_Entries supplied_
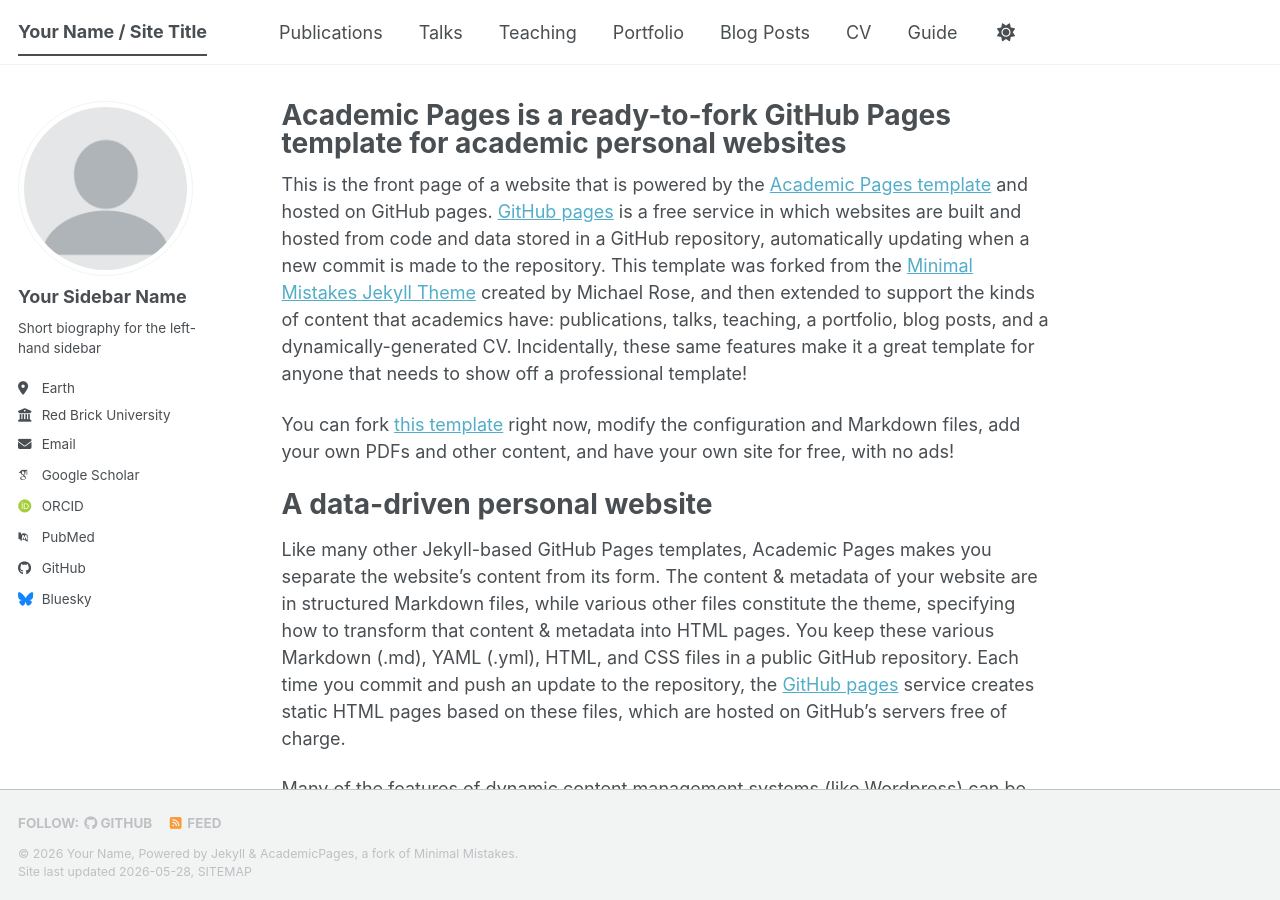
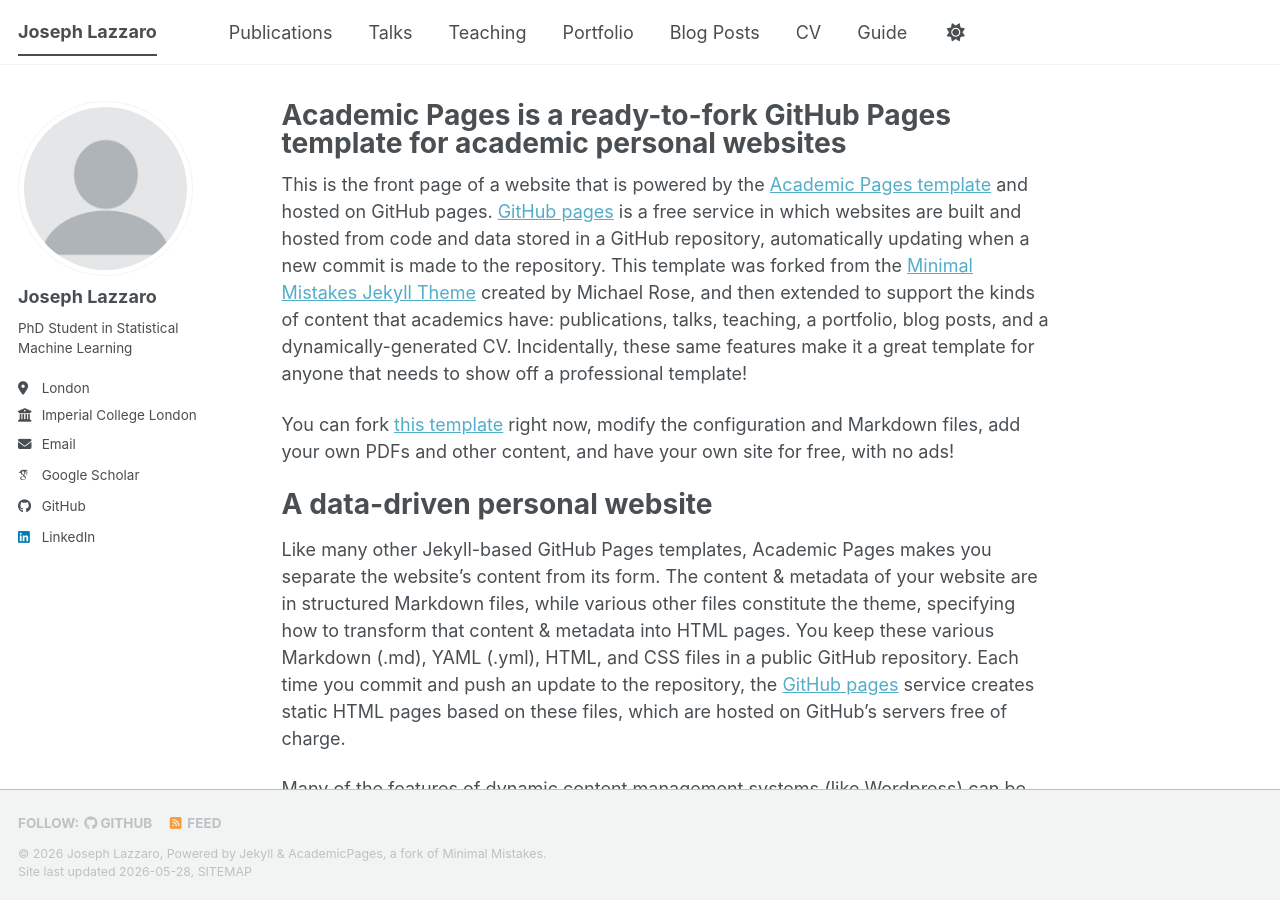
Before and after one commit to JosephLazzaro/josephlazzaro.github.io, a Jekyll site: the page built from _pages/about.md, in a window 1280 px wide and 900 px high. Built offline with Jekyll 4.4.1, drawn with Linux system fonts in a browser that asks for light colours; some web fonts are replaced; a script bundle is joined from its source files by our own code; library files that are not in the unit come from our copies.

Commit message:
updating the sidebar

```diff
--- a/_config.yml
+++ b/_config.yml
@@ -9,14 +9,14 @@
 # Basic Site Settings
 locale                   : "en-US"
 site_theme               : "default" # The available themes options are "default", "air", "sunrise", "mint", "dirt" and "contrast"
-title                    : "Your Name / Site Title"
+title                    : "Joseph Lazzaro"
 title_separator          : "-"
-name                     : &name "Your Name"
-description              : &description "Your Name's academic portfolio"   # Update this with a general description of your site, this is the default if not overridden by a page
+name                     : &name "Joseph Lazzaro"
+description              : &description "PhD Student in Statistical Machine Learning"   # Update this with a general description of your site, this is the default if not overridden by a page
 url                      : https://josephlazzaro.github.io # The base hostname & protocol for your site e.g. "https://[your GitHub username].github.io",
                                                            # or if you already have some other page hosted on Github then use "https://[your GitHub username].github.io/[Your Repo Name]"
 baseurl                  : "" # the subpath of your site, e.g. "/blog"
-repository               : "academicpages/academicpages.github.io"
+repository               : "JosephLazzaro/josephlazzaro.github.io"
 
 # Site Author - The following control what appear as part of the author content on the side bar.
 #               If a field is blank the icon and link will not appear, otherwise it will be shown.
@@ -24,24 +24,24 @@ repository               : "academicpages/academicpages.github.io"
 author:
   # Biographic information
   avatar           : "profile.png"
-  name             : "Your Sidebar Name"
+  name             : "Joseph Lazzaro"
   pronouns         : # example: "she/her"
-  bio              : "Short biography for the left-hand sidebar"
-  location         : "Earth"
-  employer         : "Red Brick University"
+  bio              : "PhD Student in Statistical Machine Learning"
+  location         : "London"
+  employer         : "Imperial College London"
   uri              : # URL
-  email            : "none@example.org"
+  email            : "joseph.lazzaro18@imperial.ac.uk"
 
   # Academic websites
   academia         : # URL
   arxiv            : # URL - Update with the correct link to your profile
-  googlescholar    : "https://scholar.google.com/citations?user=PS_CX0AAAAAJ"
+  googlescholar    : "https://scholar.google.com/citations?user=1aO3kaAAAAAJ&hl=en"
   inspire-hep      : # URL
   impactstory      : # URL
-  orcid            : "https://orcid.org/yourorcidurl"
+  orcid            : #"https://orcid.org/yourorcidurl"
   semantic         : # URL
   ssrn             : # URL
-  pubmed           : "https://www.ncbi.nlm.nih.gov/pubmed/?term=john+snow"
+  pubmed           : #"https://www.ncbi.nlm.nih.gov/pubmed/?term=john+snow"
   researchgate     : # URL
   scopus           : # URL
   zotero           : # URL
@@ -51,13 +51,13 @@ author:
   bitbucket        : # Username - Update with your username on the site
   codepen          : # Username
   dribbble         : # Username
-  github           : "academicpages"
+  github           : "JosephLazzaro"
   kaggle           : # Username
   stackoverflow    : # User number or user number and name (i.e., use "1" or "1/jeff-atwood")
 
   # Social media
   artstation       : # Username
-  bluesky          : "bsky.app" # Replace this with you Bluesky username
+  bluesky          : #"bsky.app" # Replace this with you Bluesky username
   facebook         : # Username
   flickr           : # Username
   foursquare       : # Username
@@ -66,7 +66,7 @@ author:
   keybase          : # Username
   instagram        : # Username
   lastfm           : # Username
-  linkedin         : # Username
+  linkedin         : "Joseph-Lazzaro"
   mastodon         : # URL
   medium           : # URL
   pinterest        : # Username
```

_What you have to do_
Nothing but the pictures may be dropped; output the records above exactly.

_Answer space_
Before and after one commit to JosephLazzaro/josephlazzaro.github.io, a Jekyll site: the page built from _pages/about.md, in a window 1280 px wide and 900 px high. Built offline with Jekyll 4.4.1, drawn with Linux system fonts in a browser that asks for light colours; some web fonts are replaced; a script bundle is joined from its source files by our own code; library files that are not in the unit come from our copies.

Commit message:
updating the sidebar

```diff
--- a/_config.yml
+++ b/_config.yml
@@ -9,14 +9,14 @@
 # Basic Site Settings
 locale                   : "en-US"
 site_theme               : "default" # The available themes options are "default", "air", "sunrise", "mint", "dirt" and "contrast"
-title                    : "Your Name / Site Title"
+title                    : "Joseph Lazzaro"
 title_separator          : "-"
-name                     : &name "Your Name"
-description              : &description "Your Name's academic portfolio"   # Update this with a general description of your site, this is the default if not overridden by a page
+name                     : &name "Joseph Lazzaro"
+description              : &description "PhD Student in Statistical Machine Learning"   # Update this with a general description of your site, this is the default if not overridden by a page
 url                      : https://josephlazzaro.github.io # The base hostname & protocol for your site e.g. "https://[your GitHub username].github.io",
                                                            # or if you already have some other page hosted on Github then use "https://[your GitHub username].github.io/[Your Repo Name]"
 baseurl                  : "" # the subpath of your site, e.g. "/blog"
-repository               : "academicpages/academicpages.github.io"
+repository               : "JosephLazzaro/josephlazzaro.github.io"
 
 # Site Author - The following control what appear as part of the author content on the side bar.
 #               If a field is blank the icon and link will not appear, otherwise it will be shown.
@@ -24,24 +24,24 @@ repository               : "academicpages/academicpages.github.io"
 author:
   # Biographic information
   avatar           : "profile.png"
-  name             : "Your Sidebar Name"
+  name             : "Joseph Lazzaro"
   pronouns         : # example: "she/her"
-  bio              : "Short biography for the left-hand sidebar"
-  location         : "Earth"
-  employer         : "Red Brick University"
+  bio              : "PhD Student in Statistical Machine Learning"
+  location         : "London"
+  employer         : "Imperial College London"
   uri              : # URL
-  email            : "none@example.org"
+  email            : "joseph.lazzaro18@imperial.ac.uk"
 
   # Academic websites
   academia         : # URL
   arxiv            : # URL - Update with the correct link to your profile
-  googlescholar    : "https://scholar.google.com/citations?user=PS_CX0AAAAAJ"
+  googlescholar    : "https://scholar.google.com/citations?user=1aO3kaAAAAAJ&hl=en"
   inspire-hep      : # URL
   impactstory      : # URL
-  orcid            : "https://orcid.org/yourorcidurl"
+  orcid            : #"https://orcid.org/yourorcidurl"
   semantic         : # URL
   ssrn             : # URL
-  pubmed           : "https://www.ncbi.nlm.nih.gov/pubmed/?term=john+snow"
+  pubmed           : #"https://www.ncbi.nlm.nih.gov/pubmed/?term=john+snow"
   researchgate     : # URL
   scopus           : # URL
   zotero           : # URL
@@ -51,13 +51,13 @@ author:
   bitbucket        : # Username - Update with your username on the site
   codepen          : # Username
   dribbble         : # Username
-  github           : "academicpages"
+  github           : "JosephLazzaro"
   kaggle           : # Username
   stackoverflow    : # User number or user number and name (i.e., use "1" or "1/jeff-atwood")
 
   # Social media
   artstation       : # Username
-  bluesky          : "bsky.app" # Replace this with you Bluesky username
+  bluesky          : #"bsky.app" # Replace this with you Bluesky username
   facebook         : # Username
   flickr           : # Username
   foursquare       : # Username
@@ -66,7 +66,7 @@ author:
   keybase          : # Username
   instagram        : # Username
   lastfm           : # Username
-  linkedin         : # Username
+  linkedin         : "Joseph-Lazzaro"
   mastodon         : # URL
   medium           : # URL
   pinterest        : # Username
```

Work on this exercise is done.